Among the most emotionally charged issues in any divorce is child custody. As a parent, you naturally will be concerned about the future of your children. If you are facing a child custody dispute or have questions about your rights, it is important to seek the help of a skilled Orange County child custody lawyer who can explain your options and protect your interests. With over 20 years of experience, the family law attorneys at the Law Offices of David P. Schwarz are knowledgeable in this area of the law and can handle every aspect of a Southern California custody matter.Determining a Child Custody Arrangement
Parents in California are encouraged to reach an agreement that allows both of them to maintain ongoing and regular contact with their child after a divorce.
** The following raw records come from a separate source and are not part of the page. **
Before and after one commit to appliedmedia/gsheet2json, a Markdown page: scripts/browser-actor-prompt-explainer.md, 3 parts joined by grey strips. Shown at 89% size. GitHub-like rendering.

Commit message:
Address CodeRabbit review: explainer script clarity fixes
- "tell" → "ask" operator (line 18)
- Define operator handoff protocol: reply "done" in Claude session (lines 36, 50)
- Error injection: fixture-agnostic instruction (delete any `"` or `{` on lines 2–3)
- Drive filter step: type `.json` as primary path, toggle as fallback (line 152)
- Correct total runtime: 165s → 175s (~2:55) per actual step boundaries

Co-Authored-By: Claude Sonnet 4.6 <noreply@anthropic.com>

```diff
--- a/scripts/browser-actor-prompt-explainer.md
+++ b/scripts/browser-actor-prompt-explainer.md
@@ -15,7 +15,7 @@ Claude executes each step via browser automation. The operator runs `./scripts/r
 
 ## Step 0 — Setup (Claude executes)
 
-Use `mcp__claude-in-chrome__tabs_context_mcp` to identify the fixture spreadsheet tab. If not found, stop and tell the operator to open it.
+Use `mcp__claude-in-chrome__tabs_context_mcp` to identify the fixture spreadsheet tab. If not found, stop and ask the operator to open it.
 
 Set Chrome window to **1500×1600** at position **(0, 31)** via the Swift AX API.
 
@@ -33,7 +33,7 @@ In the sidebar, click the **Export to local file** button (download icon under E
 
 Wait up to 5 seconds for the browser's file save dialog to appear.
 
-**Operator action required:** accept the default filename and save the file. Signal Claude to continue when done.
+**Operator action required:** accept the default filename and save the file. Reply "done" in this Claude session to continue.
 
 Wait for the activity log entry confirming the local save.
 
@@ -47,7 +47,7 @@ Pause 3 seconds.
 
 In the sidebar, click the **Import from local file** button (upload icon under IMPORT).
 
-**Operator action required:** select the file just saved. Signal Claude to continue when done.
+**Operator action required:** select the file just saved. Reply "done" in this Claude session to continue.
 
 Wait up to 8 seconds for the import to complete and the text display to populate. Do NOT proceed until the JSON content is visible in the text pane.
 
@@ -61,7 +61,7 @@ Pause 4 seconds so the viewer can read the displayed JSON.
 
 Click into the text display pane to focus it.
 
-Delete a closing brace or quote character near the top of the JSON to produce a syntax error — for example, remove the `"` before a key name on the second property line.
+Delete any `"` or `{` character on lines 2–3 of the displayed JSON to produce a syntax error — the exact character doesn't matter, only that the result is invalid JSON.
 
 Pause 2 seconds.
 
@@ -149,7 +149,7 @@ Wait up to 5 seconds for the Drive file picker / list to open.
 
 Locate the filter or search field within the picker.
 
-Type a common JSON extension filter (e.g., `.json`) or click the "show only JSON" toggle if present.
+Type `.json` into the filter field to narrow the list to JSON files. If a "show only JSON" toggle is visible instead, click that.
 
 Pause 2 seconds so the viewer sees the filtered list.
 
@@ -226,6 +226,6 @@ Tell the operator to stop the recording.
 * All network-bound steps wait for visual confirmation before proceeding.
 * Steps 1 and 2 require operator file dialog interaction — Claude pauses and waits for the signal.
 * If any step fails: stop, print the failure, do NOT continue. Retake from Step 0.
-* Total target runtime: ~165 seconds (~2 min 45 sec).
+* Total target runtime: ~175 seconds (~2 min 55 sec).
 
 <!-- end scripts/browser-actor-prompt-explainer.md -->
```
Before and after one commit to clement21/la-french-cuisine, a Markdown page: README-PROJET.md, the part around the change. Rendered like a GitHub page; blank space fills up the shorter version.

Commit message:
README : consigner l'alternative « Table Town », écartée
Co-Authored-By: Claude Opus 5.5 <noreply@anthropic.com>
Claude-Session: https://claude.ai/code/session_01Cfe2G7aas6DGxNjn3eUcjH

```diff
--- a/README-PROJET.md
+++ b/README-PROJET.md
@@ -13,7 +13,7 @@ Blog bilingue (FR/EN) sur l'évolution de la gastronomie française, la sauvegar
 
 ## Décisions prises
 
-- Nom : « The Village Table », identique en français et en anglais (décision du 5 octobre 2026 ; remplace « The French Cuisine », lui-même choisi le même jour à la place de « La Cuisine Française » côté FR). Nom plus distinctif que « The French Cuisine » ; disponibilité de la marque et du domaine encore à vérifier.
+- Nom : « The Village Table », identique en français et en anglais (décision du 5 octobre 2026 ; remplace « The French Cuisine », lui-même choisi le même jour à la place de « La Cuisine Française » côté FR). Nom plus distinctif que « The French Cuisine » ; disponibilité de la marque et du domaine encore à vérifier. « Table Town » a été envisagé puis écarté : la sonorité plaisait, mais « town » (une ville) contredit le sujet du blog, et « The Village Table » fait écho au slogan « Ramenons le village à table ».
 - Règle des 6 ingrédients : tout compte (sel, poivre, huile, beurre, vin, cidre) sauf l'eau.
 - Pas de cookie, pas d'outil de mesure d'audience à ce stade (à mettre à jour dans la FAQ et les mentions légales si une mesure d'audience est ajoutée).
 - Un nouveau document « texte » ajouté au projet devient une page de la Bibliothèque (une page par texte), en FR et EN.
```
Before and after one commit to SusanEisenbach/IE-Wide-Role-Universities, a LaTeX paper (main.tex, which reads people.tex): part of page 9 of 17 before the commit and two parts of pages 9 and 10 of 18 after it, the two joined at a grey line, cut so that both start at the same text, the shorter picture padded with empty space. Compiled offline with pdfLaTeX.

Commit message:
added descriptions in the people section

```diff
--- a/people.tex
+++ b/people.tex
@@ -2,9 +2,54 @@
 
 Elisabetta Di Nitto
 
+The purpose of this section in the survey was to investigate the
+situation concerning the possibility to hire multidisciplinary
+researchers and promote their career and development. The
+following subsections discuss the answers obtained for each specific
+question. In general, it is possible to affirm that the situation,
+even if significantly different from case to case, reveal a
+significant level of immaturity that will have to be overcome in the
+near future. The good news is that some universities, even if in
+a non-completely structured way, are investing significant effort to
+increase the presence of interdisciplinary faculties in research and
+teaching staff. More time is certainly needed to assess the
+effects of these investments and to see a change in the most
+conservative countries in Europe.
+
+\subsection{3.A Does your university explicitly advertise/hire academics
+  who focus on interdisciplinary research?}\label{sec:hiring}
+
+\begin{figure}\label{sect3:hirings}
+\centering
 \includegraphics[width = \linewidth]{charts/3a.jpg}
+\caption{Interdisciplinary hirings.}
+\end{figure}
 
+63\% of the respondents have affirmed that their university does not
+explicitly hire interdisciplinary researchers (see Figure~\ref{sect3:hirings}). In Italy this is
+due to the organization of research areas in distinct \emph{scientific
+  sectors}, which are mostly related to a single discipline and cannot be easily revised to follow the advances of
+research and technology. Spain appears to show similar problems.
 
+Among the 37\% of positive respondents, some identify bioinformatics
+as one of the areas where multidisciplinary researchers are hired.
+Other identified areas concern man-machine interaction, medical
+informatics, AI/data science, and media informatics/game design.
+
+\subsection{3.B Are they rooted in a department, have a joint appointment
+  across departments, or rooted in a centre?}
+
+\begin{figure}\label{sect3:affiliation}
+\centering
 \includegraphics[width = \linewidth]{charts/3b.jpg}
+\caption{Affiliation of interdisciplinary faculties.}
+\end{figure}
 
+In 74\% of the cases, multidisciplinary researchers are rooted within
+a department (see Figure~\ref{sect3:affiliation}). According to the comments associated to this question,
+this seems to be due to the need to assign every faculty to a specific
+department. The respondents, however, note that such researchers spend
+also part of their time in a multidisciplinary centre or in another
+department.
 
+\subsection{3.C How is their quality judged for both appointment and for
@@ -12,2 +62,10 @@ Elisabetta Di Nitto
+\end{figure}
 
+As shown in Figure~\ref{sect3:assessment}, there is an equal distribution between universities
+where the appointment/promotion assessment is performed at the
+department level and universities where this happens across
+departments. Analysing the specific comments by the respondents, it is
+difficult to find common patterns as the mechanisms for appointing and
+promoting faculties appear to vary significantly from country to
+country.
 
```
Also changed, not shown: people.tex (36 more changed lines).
The two key components of custody are physical and legal custody. Physical custody describes the amount of time that the child spends with each parent. Having joint physical custody does not necessarily mean that the time is divided exactly evenly between the parents. Often, a child will spend somewhat more than half of the time with one parent, who may be known as the primary custodial parent. Even if a parent has sole physical custody of a child, the other parent may be granted visitation time with the child.
Meanwhile, joint legal custody refers to a situation in which both parents share decision-making responsibilities regarding their children’s health, education, and welfare, including issues involving child care, religious activities, travel, and more. By contrast, sole legal custody is when only one parent has the responsibility to make important decisions regarding these areas. Joint legal custody is not dependent on the parents having joint physical custody, and vice versa.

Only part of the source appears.